"Hurray, Hurray, the Country's Risin' – Vote for Clay and Frelinghuysen!"
One of the largest political assemblies in the history of New Jersey took place in the tiny Hillsborough Township hamlet of Millstone the first week of August, 1844. The occasion was the annual convention of the New Jersey Whig Party, and the wholehearted endorsement of the Whigs' 1844 presidential and vice-presidential candidates.
|Whig Party national campaign banner, 1844|
|New York Tribune, August 9, 1844|
|Frelinghuysen campaign poster, 1844|
Hillsborough Township was well represented at the event, with both J. Wykoff and P. Beekman being appointed as vice presidents of the state party. Alas, it seems the two national candidates were not present that day, but there were many speeches given by distinguished Whigs, most denouncing utterly the ambitions of the "Loco-Focos" - the radical Democrats of the day.
|Democrat Party national campaign banner, 1844|
The primary issue of the 1844 election was slavery and the potential annexation of Texas. The Whigs were against annexation of Texas, wishing to keep the delicate balance between free and slave states. The Loco-Focos were for annexation. James K. Polk emerged as the unlikely Democratic flag-bearer - America's first "dark horse" candidate. He received no votes on the first seven ballots at the convention, in contrast to Henry Clay, who the Whigs chose unanimously on the first ballot.

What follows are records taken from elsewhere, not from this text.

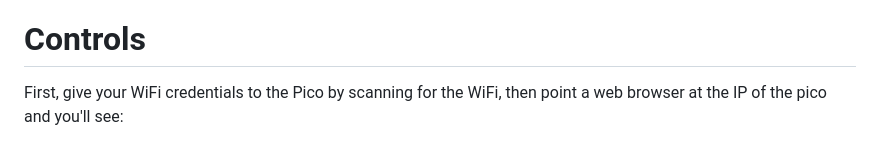
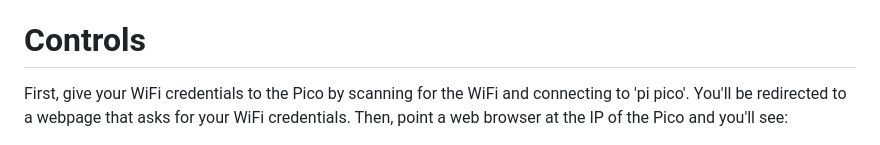
Before and after one commit to veebch/twirly, a Markdown page: README.md, the part around the change. GitHub-like rendering.

```diff
--- a/README.md
+++ b/README.md
@@ -68,7 +68,8 @@ Done! All the required files should now be on the Pico. Whenever you connect to
 
 # Controls
 
-First, give your WiFi credentials to the Pico by scanning for the WiFi, then point a web browser at the IP of the pico and you'll see:
+First, give your WiFi credentials to the Pico by scanning for the WiFi and connecting to 'pi pico'. You'll be redirected to a webpage that asks for your WiFi credentials.
+Then, point a web browser at the IP of the Pico and you'll see:
 
 <div align="center">
 <img src="images/remote.png" width="33%">
```
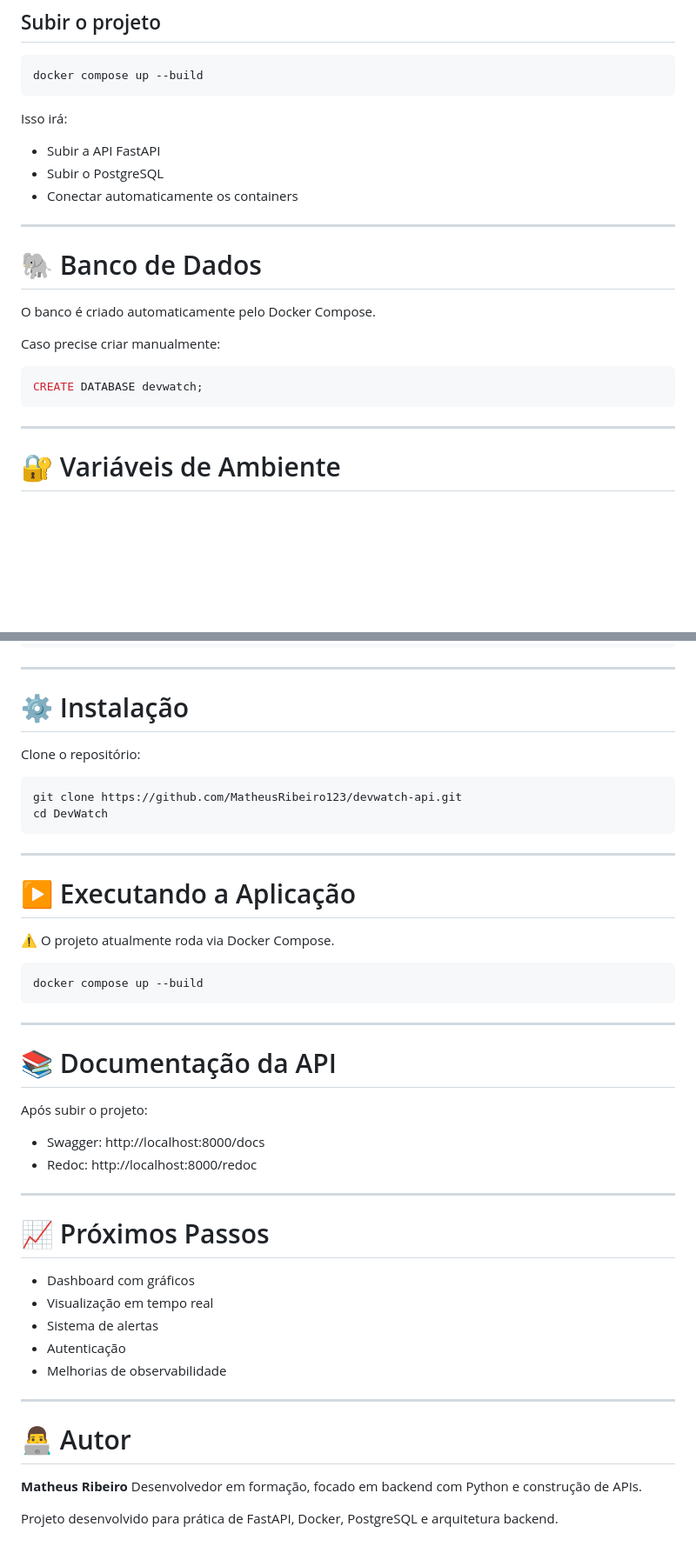
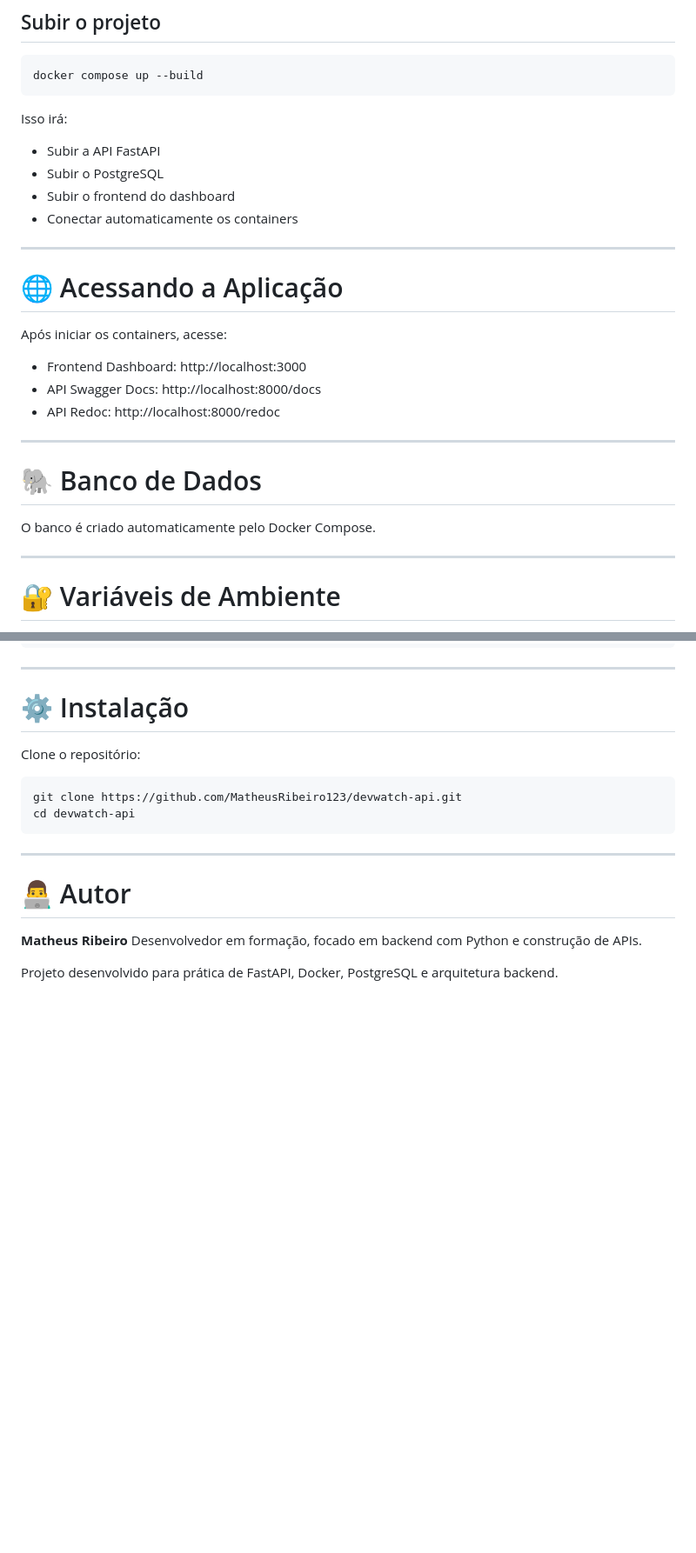
Before and after one commit to MatheusRibeiro123/devwatch-api, a Markdown page: README.md, 2 parts joined by grey strips. Shown: that part at 87% size. Rendered like a GitHub page; blank space fills up the shorter version.

````diff
--- a/README.md
+++ b/README.md
@@ -166,19 +218,25 @@ Isso irá:
 
 * Subir a API FastAPI
 * Subir o PostgreSQL
+* Subir o frontend do dashboard
 * Conectar automaticamente os containers
+
+---
+
+
+# 🌐 Acessando a Aplicação
+
+Após iniciar os containers, acesse:
+
+* Frontend Dashboard: http://localhost:3000
+* API Swagger Docs: http://localhost:8000/docs
+* API Redoc: http://localhost:8000/redoc
 
 ---
 
 # 🐘 Banco de Dados
 
 O banco é criado automaticamente pelo Docker Compose.
-
-Caso precise criar manualmente:
-
-```sql
-CREATE DATABASE devwatch;
-```
 
 ---
 
@@ -202,37 +260,8 @@ Clone o repositório:
 
 ```bash
 git clone https://github.com/MatheusRibeiro123/devwatch-api.git
-cd DevWatch
+cd devwatch-api
 ```
-
----
-
-# ▶️ Executando a Aplicação
-
-⚠️ O projeto atualmente roda via Docker Compose.
-
-```bash
-docker compose up --build
-```
-
----
-
-# 📚 Documentação da API
-
-Após subir o projeto:
-
-* Swagger: http://localhost:8000/docs
-* Redoc: http://localhost:8000/redoc
-
----
-
-# 📈 Próximos Passos
-
-* Dashboard com gráficos
-* Visualização em tempo real
-* Sistema de alertas
-* Autenticação
-* Melhorias de observabilidade
 
 ---
 
````
Also changed, not shown: other parts of README.md (+73 -21 lines), preview.png (added), 4 other files.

Clay and Frelinghuysen ended up losing the popular vote by 38,000 - out of 2.7 million votes cast, and lost the electoral college 170-105. Third Party anti-slavery candidate James G. Birney collected more than 2% of the popular vote and may have cost the Whigs the election. His 15,000 votes in New York, where Clay and Polk were separated by only 5,000 votes, probably tipped those 36 electoral votes to the Democrats, depriving Hillsborough of its very own home-grown vice president!